Go through the data and copy each line where the word "color" shows up.

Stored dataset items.
• • •

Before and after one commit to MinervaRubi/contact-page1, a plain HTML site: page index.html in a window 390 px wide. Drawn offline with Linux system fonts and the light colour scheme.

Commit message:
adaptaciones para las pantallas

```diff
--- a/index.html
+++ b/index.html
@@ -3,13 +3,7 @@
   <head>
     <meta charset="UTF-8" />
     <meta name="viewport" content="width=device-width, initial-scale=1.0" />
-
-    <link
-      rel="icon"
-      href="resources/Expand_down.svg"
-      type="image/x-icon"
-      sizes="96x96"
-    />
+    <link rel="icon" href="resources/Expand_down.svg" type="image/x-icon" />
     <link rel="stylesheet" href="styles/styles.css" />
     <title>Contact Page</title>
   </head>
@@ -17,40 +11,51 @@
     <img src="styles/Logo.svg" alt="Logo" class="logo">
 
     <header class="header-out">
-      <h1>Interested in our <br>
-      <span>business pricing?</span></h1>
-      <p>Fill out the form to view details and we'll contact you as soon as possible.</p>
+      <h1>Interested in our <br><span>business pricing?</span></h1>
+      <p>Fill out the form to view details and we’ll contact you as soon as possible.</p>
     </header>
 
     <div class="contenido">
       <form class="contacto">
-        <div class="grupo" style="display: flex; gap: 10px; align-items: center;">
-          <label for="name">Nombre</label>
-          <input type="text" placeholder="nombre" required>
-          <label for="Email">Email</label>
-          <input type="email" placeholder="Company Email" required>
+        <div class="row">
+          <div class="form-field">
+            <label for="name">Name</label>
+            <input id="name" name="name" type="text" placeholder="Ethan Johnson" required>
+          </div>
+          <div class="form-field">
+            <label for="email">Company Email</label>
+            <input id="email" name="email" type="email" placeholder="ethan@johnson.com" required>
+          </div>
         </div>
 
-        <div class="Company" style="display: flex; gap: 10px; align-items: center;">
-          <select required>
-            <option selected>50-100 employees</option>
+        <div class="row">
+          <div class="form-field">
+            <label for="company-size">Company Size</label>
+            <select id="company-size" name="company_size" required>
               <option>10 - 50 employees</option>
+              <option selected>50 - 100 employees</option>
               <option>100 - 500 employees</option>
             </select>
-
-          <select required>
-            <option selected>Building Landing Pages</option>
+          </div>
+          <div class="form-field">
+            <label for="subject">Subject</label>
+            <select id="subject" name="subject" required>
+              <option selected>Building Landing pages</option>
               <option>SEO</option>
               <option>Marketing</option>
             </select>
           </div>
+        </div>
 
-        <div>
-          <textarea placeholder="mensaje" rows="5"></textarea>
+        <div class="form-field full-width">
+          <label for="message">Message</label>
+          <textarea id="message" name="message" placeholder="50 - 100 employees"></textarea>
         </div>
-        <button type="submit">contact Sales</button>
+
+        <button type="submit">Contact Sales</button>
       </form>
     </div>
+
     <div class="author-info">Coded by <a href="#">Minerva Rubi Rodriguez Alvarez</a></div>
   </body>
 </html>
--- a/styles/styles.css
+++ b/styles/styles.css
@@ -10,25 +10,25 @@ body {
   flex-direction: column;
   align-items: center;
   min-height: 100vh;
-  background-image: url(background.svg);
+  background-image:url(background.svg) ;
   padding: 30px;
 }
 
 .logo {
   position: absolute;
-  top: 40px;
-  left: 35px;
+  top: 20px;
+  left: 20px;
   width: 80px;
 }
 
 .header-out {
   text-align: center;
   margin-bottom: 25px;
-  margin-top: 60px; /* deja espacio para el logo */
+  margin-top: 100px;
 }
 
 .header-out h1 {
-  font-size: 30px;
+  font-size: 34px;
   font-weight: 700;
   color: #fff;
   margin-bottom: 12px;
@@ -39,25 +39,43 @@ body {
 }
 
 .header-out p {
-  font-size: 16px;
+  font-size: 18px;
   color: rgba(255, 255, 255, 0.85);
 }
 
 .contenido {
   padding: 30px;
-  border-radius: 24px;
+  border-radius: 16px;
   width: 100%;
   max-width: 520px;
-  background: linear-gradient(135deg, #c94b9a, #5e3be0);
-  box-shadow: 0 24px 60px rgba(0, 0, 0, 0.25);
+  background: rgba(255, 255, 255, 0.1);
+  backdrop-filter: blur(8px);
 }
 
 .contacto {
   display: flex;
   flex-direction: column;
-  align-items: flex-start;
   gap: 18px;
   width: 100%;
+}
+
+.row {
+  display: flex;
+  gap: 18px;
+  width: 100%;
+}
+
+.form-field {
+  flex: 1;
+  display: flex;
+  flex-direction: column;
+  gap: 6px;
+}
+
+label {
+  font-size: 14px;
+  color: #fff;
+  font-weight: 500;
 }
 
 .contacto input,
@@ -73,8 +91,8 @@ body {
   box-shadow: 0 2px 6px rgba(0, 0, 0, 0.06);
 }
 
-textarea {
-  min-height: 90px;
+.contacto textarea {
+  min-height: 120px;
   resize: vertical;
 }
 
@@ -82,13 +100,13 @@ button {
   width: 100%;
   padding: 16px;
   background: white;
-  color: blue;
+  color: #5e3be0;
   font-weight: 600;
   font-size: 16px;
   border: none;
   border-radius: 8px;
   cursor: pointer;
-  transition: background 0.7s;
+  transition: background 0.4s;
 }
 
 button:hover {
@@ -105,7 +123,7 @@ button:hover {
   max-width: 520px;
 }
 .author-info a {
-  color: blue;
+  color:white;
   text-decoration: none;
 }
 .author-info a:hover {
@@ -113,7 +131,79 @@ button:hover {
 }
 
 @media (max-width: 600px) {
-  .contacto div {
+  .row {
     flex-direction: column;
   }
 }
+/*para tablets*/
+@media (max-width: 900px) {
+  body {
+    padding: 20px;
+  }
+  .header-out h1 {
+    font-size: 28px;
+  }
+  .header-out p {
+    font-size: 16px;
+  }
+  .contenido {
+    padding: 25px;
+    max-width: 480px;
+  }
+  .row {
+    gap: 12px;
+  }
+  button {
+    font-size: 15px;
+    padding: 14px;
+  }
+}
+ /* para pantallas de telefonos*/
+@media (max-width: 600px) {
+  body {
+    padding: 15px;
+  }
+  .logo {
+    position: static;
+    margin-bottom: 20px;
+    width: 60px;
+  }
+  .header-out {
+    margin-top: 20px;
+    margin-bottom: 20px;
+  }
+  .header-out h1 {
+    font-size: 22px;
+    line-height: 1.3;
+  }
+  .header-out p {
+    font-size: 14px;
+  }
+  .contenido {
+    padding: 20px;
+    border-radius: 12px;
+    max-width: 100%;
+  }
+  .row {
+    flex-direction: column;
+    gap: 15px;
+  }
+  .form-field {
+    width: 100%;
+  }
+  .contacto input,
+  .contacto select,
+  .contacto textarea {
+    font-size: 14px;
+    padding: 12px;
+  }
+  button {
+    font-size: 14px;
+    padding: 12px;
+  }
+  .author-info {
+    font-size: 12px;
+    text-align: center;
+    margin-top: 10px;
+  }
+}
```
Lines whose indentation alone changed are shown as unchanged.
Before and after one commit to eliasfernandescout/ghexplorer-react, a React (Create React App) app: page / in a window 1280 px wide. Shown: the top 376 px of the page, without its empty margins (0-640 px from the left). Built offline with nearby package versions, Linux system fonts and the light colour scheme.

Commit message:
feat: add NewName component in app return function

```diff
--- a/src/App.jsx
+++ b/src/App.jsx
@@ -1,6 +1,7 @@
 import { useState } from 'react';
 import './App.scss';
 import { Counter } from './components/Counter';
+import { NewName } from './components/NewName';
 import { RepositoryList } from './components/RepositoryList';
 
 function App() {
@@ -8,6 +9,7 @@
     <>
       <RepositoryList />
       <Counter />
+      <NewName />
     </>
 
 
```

• • •

Answer below.
   color: #fff;
   color: rgba(255, 255, 255, 0.85);
+  color: #fff;
-  color: blue;
+  color: #5e3be0;
-  color: blue;
+  color:white;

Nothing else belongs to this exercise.